It is unfortunate that many games do not reward exploration and discovery. There’s a true thrill when you wander into uncharted territory and find something unexpected or rare. It encourages and rewards players to look beyond the most direct progression path. I’m sure there are many gamers who prefer the direct path, but I’ve never been able to have as much fun in a game where everything was laid out for me like a trail of breadcrumbs. I like having freedom and choices.
Creativerse is, as sandboxes should be, a game that welcomes discovery. This isn’t just about stumbling upon a random wizard tower in the wilderness, though. Many of the games’ rare and powerful recipes are found randomly in chests throughout the world. While a solid number of essential recipes are always available for you to discover through standard gameplay, it requires further exploration to hunt down these items. Chests can also contain little notes and fragments, which offer tiny pieces of the puzzle that is Creativerse’s story. In order to have a complete game experience, you must take the time to look for these elusive items.
So far I have yet to discover a recipe, though I have found a torn note, and I’m left with mixed feelings about this system. On one hand, in a single player game and on my first play through, I love that mission of ‘go and find it.’ On the other hand, I can see this discovery system becoming frustrating in the long term, especially for players who play across multiple worlds or servers. It also introduces the possibly unsavory element of RNG. It is an element of the game that cannot quite be judged this early in the game’s development, but one that bears serious consideration.
Let’s Talk Business
So I’ve hopefully established how Creativerse differs from current sandbox voxels, except for that last hanging factor (the other elephant in the room): the words ‘free to play.’
Playful’s decision to make Creativerse free to play on release is a bold one, and the reasoning the developer cites is their desire to make the game available to as many people as possible. It’s a fair choice for both gamers and business – it allows players the chance to enjoy a free sandbox voxel (which are scarce) and the company to build a larger player base and gain priceless word of mouth. F2P business models, however, do carry some heavy stigmas and concerns that few developers have really conquered.
In fact, Playful has already made a blunder with the model. Though the game’s cash shop currently is disabled, its first incarnation caused a community outcry. The shop included the ability to purchase recipes with real cash, plus a super extractor item that was not available in game. However, the developers are active in the Steam community and pulled the cash shop, promising to revise it so that only cosmetic options will be available and that no pay wall will exist. This is, as far as I’m concerned, a good sign. While free to play games do carry the inevitable burden of microtransactions, a developer that is willing to adapt and redesign their monetization because of the game’s community is on the player’s side. If Playful sticks to those values, they’re in for long term success.

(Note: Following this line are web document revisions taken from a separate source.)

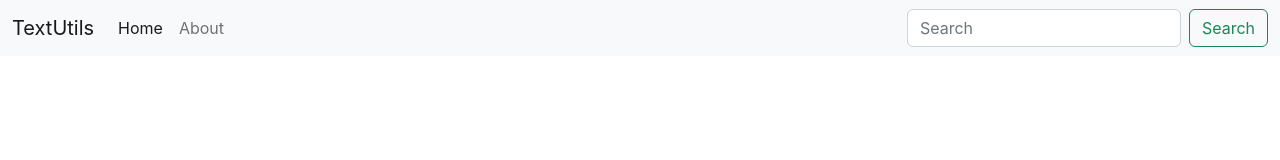
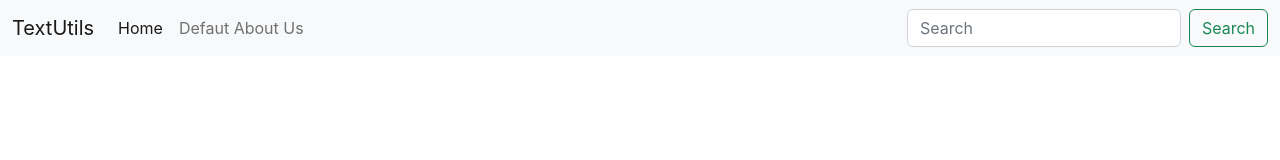
Before and after one commit to bishwaarun/textutility-react, a React (Create React App) app: page / in a window 1280 px wide. Shown: the top 160 px of the page. Built offline with nearby package versions, Linux system fonts and the light colour scheme.

Commit message:
Understanding components, props and proptypes

```diff
--- a/src/App.js
+++ b/src/App.js
@@ -1,32 +1,11 @@
-import logo from './logo.svg';
 import './App.css';
+import Navbar from './components/Navbar'
 
 function App() {
   return (
-    <nav className="navbar navbar-expand-lg bg-light">
-      <div className="container-fluid">
-        <a className="navbar-brand" href="/">TextUtils</a>
-        <button className="navbar-toggler" type="button" data-bs-toggle="collapse" data-bs-target="#navbarSupportedContent" aria-controls="navbarSupportedContent" aria-expanded="false" aria-label="Toggle navigation">
-          <span className="navbar-toggler-icon"></span>
-        </button>
-        <div className="collapse navbar-collapse" id="navbarSupportedContent">
-          <ul className="navbar-nav me-auto mb-2 mb-lg-0">
-            <li className="nav-item">
-              <a className="nav-link active" aria-current="page" href="/">Home</a>
-            </li>
-            <li className="nav-item">
-              <a className="nav-link" href="/">About</a>
-            </li>
-
-
-          </ul>
-          <form className="d-flex" role="search">
-            <input className="form-control me-2" type="search" placeholder="Search" aria-label="Search" />
-            <button className="btn btn-outline-success" type="submit">Search</button>
-          </form>
-        </div>
-      </div>
-    </nav>
+    <>
+      <Navbar title="TextUtils"/>
+    </>
 
   );
 }
--- /dev/null
+++ b/src/components/Navbar.js
@@ -0,0 +1,41 @@
+import React from 'react'
+
+import PropTypes from "prop-types"
+
+export default function Navbar(props) {
+    return (
+        <nav className="navbar navbar-expand-lg bg-light">
+            <div className="container-fluid">
+                <a className="navbar-brand" href="/">{props.title}</a>
+                <button className="navbar-toggler" type="button" data-bs-toggle="collapse" data-bs-target="#navbarSupportedContent" aria-controls="navbarSupportedContent" aria-expanded="false" aria-label="Toggle navigation">
+                    <span className="navbar-toggler-icon"></span>
+                </button>
+                <div className="collapse navbar-collapse" id="navbarSupportedContent">
+                    <ul className="navbar-nav me-auto mb-2 mb-lg-0">
+                        <li className="nav-item">
+                            <a className="nav-link active" aria-current="page" href="/">Home</a>
+                        </li>
+                        <li className="nav-item">
+                            <a className="nav-link" href="/">{props.aboutTitle}</a>
+                        </li>
+
+
+                    </ul>
+                    <form className="d-flex" role="search">
+                        <input className="form-control me-2" type="search" placeholder="Search" aria-label="Search" />
+                        <button className="btn btn-outline-success" type="submit">Search</button>
+                    </form>
+                </div>
+            </div>
+        </nav>
+    )
+}
+
+Navbar.propTypes = {
+    title: PropTypes.string
+}
+
+// Specifies the default values for props:
+Navbar.defaultProps = {
+    aboutTitle: 'Defaut About Us'
+  };
```
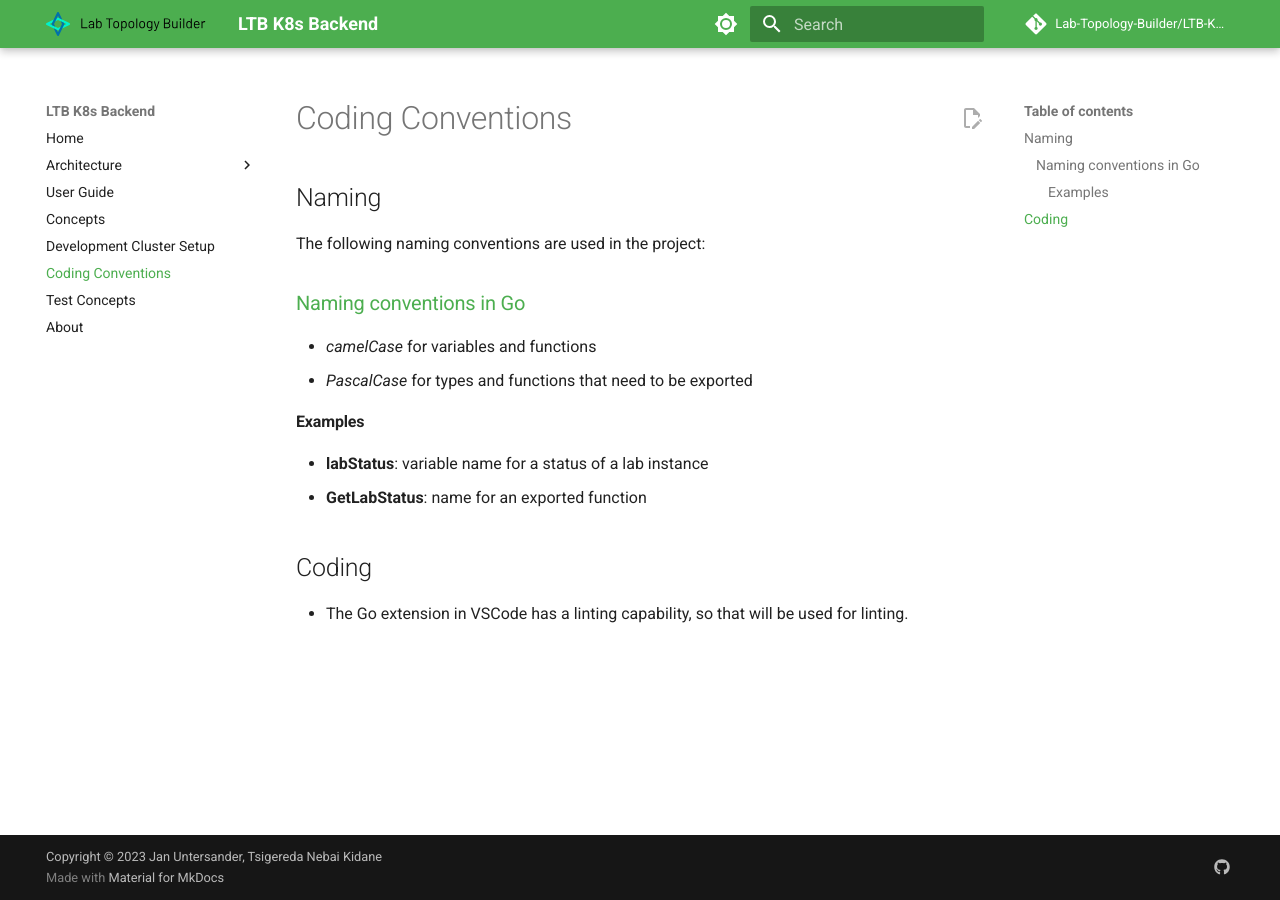
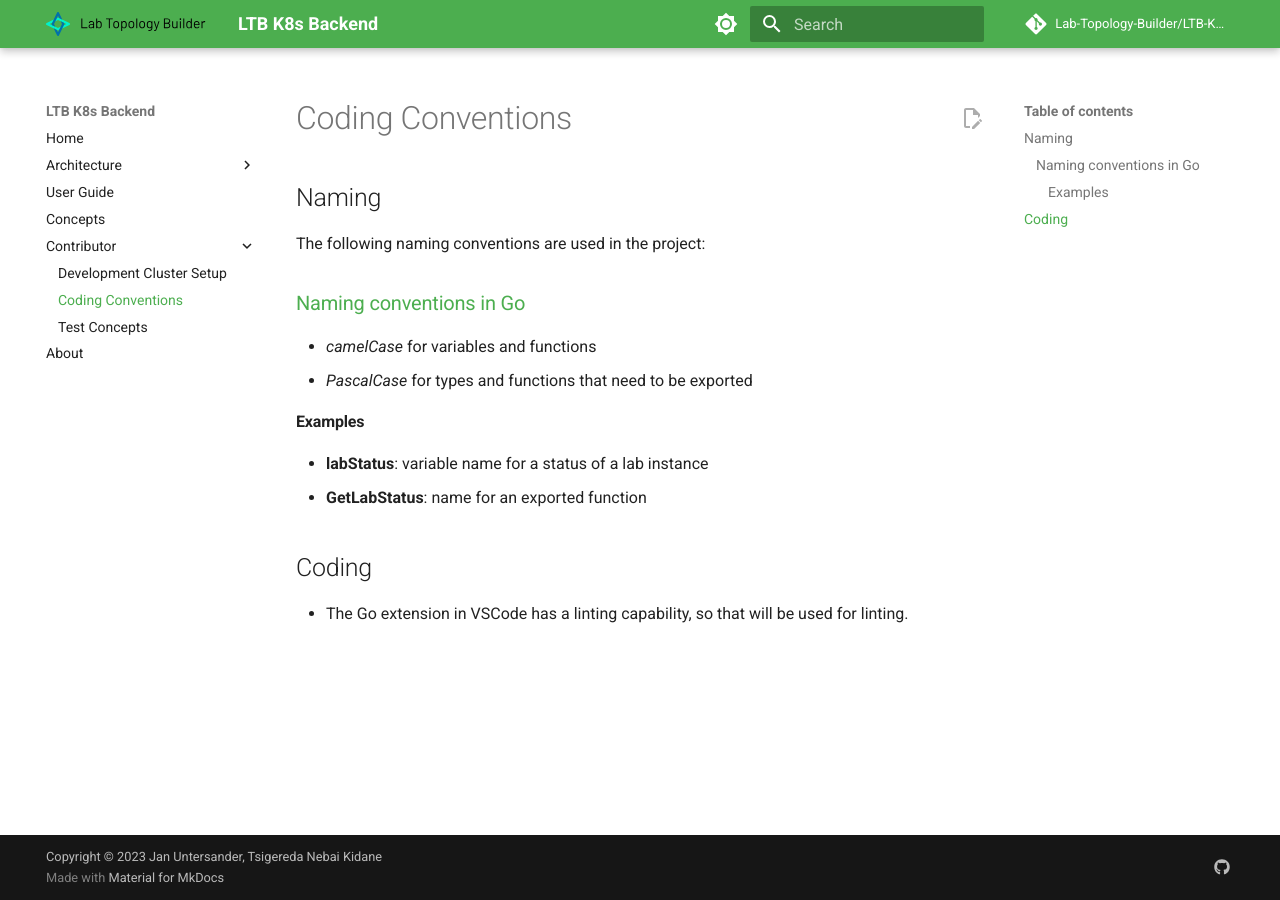
Before and after one commit to Lab-Topology-Builder/LTB-K8s-Backend, an MkDocs documentation site: the page built from docs/contributor/coding-conventions.md, in a window 1280 px wide. Built offline with MkDocs 1.6.1 and Material for MkDocs 9.7.7, drawn with Linux system fonts in a browser that asks for light colours; comment, search, counter and statistics services are not loaded.

Commit message:
Create contributor section

```diff
--- a/mkdocs.yml
+++ b/mkdocs.yml
@@ -13,9 +13,10 @@ nav:
     - Lab Topology Builder Architecture (KVM/Docker): architecture/kvm-docker-ltb-architecture.md
   - User Guide: user-guide.md
   - Concepts: concepts.md
-  - Development Cluster Setup: dev-cluster-setup.md
-  - Coding Conventions: coding-conventions.md
-  - Test Concepts: test-concepts.md
+  - Contributor:
+    - Development Cluster Setup: contributor/dev-cluster-setup.md
+    - Coding Conventions: contributor/coding-conventions.md
+    - Test Concepts: contributor/test-concepts.md
   - About: about.md
 plugins:
   - search
```
Also changed, not shown: docs/contributor/coding-conventions.md (renamed from docs/coding-conventions.md), docs/contributor/dev-cluster-setup.md (renamed from docs/dev-cluster-setup.md), docs/contributor/test-concepts.md (renamed from docs/test-concepts.md).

Might want some better furniture if you’re settling in for the long haul, though.
Early Verdict: Looks Promising
There are a number of things that I haven’t mentioned about Creativerse, little details that add to its uniqueness. Combat, for instance, is more engaging in that creatures become deadly at night, and that each has its own unique ability to counter. The game will be integrated with Steam to make it easier than ever to connect to public and private servers, including playing with your friends. Oh, and there’s the fact it’s not built in Java.
Still, I’m cautious about preaching Creativerse conversion just yet. Plainly, it’s still too early to make a true judgment call about how well Creativerse can hold up long term, although I see many community members still enjoying their games after hundreds of hours played. And while it’s certainly a different game than Minecraft, fully enjoyable in its own right, the differences between the two games are not as great as those found between, say, Terraria and Starbound. Creativerse has a lot of time and room to make something not only better, but different. This is definitely a title to keep an eye on if you’re a fan of the genre.
Want to see more Creativerse? Catch our First Look video!